§ **THE TASK**
If a line in the entries below includes "indexes", show that line.

──────── DATA FOR THE TASK

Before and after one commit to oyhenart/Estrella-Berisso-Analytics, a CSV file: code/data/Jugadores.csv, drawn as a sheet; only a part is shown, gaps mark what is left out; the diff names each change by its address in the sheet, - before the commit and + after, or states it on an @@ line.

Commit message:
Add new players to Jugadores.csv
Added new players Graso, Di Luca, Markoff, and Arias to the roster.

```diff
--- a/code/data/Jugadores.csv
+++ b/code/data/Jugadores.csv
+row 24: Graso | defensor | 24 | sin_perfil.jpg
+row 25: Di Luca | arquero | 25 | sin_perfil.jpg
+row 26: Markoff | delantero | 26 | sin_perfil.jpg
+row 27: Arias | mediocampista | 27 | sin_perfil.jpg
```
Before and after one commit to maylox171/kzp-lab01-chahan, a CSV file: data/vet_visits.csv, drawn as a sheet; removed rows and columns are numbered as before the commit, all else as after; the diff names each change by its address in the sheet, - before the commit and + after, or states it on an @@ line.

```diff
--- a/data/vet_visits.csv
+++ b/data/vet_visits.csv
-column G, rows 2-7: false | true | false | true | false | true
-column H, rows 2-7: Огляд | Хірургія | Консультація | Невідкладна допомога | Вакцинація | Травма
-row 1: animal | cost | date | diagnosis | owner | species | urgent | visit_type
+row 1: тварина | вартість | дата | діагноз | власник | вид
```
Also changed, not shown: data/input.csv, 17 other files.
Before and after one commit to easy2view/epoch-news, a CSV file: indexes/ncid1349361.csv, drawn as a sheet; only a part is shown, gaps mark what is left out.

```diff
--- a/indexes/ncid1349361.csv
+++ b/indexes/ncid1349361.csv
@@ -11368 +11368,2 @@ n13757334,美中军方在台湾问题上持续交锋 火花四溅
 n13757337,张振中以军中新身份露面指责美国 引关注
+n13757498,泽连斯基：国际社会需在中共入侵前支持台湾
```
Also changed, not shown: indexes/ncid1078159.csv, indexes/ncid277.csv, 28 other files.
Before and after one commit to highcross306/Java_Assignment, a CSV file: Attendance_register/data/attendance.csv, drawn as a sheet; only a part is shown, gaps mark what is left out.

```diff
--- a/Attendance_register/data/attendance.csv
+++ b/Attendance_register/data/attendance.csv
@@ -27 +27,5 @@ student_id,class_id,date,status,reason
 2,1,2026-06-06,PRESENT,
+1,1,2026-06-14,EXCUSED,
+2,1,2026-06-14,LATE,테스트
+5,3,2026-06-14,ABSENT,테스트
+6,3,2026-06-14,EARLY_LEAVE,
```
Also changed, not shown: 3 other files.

────────────────

§ **RESULT OF THIS TASK**
Before and after one commit to easy2view/epoch-news, a CSV file: indexes/ncid1349361.csv, drawn as a sheet; only a part is shown, gaps mark what is left out.
--- a/indexes/ncid1349361.csv
+++ b/indexes/ncid1349361.csv
Also changed, not shown: indexes/ncid1078159.csv, indexes/ncid277.csv, 28 other files.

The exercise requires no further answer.